William Portuese, MD
Seattle Facial Plastic Surgeon
5.0 out of 5 stars 60 reviews

Surgery to correct eyelid drooping

+1

There are several options to correct a droopy eyelid. These include stitching the muscles of the eyelid higher, removing some of the muscle from behind the eyelid, and also connecting the muscles in your forehead to the eyelid muscles to help them move. Finally, removing some of the skin of the upper eyelid may also alleviate the droopy appearance. The type of repair done depends on the cause of the droopiness. It sound as though stitching the muscles together in the eyelid may be the best option for you. This is known as levator plication. All surgical options are very well tolerated and usually done on an outpatient basis. Good luck!

Jeffrey E. Schreiber, MD, FACS
Baltimore Plastic Surgeon
5.0 out of 5 stars 79 reviews

Pseudoptosis in the context of Grave's disease

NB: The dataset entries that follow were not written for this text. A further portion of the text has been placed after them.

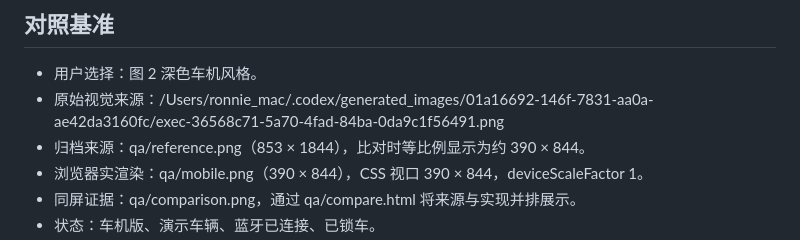
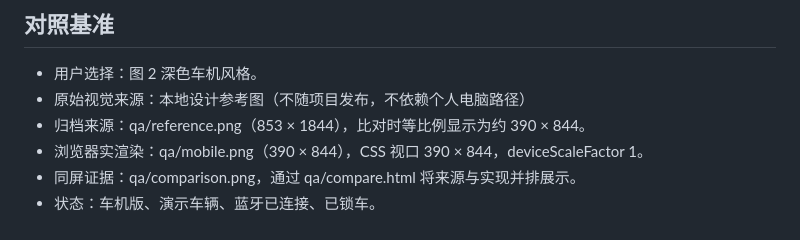
Before and after one commit to Ronnie2026/Tesla-BLE-Unlock-Android, a Markdown page: prototype/design-qa.md, the part around the change. Rendered like a GitHub page.

Commit message:
更新原始视觉来源描述，移除个人电脑路径依赖

```diff
--- a/prototype/design-qa.md
+++ b/prototype/design-qa.md
@@ -5,7 +5,7 @@ final result: passed
 ## 对照基准
 
 - 用户选择：图 2 深色车机风格。
-- 原始视觉来源：/Users/ronnie_mac/.codex/generated_images/01a16692-146f-7831-aa0a-ae42da3160fc/exec-36568c71-5a70-4fad-84ba-0da9c1f56491.png
+- 原始视觉来源：本地设计参考图（不随项目发布，不依赖个人电脑路径）
 - 归档来源：qa/reference.png（853 × 1844），比对时等比例显示为约 390 × 844。
 - 浏览器实渲染：qa/mobile.png（390 × 844），CSS 视口 390 × 844，deviceScaleFactor 1。
 - 同屏证据：qa/comparison.png，通过 qa/compare.html 将来源与实现并排展示。
```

+1

What you describe is a very detailed diagnosis of pseudoptosis in patients with Grave's disease. The first step is to make sure that you do not have a true ptosis on one side. The second step is to address the Grave's disease on the affected side. In severe cases a levator surgery could be recommended. This consists of placing a spacer into the uppe lid to allow it to drop.

Trying to make the healthy eye look like the graves's disease affected one could be possible pharmacologicaly with certain eye drops but it is not the first recommendation in your case. In any case a detailed clinical exam by a plastic surgeon or ooculoplastic surgeon is warranted. Best of luck!

Hisham Seify, MD, PhD, FACS
Orange County Plastic Surgeon
5.0 out of 5 stars 7 reviews

Difficult problem

+1

Your discription is that of a complex problem with asymmetric eyelid position. It takes a bit of analysis to determine what is happening to each eye since you have the possible effects of Graves' and a possible second superimposed problem with ptosis that can be neurogenic, congenital, or traumatic/aging. Asymmetric ptosis gives rise also to compensatory effects such that the retraction of the Graves might be exacerbated due to ptosis of the opposite side. I would advise seeing a specialist in ptosis.

Robin T.W. Yuan, MD
Beverly Hills Plastic Surgeon
5.0 out of 5 stars 8 reviews

These answers are for educational purposes and should not be relied upon as a substitute for medical advice you may receive from your physician. If you have a medical emergency, please call 911. These answers do not constitute or initiate a patient/doctor relationship.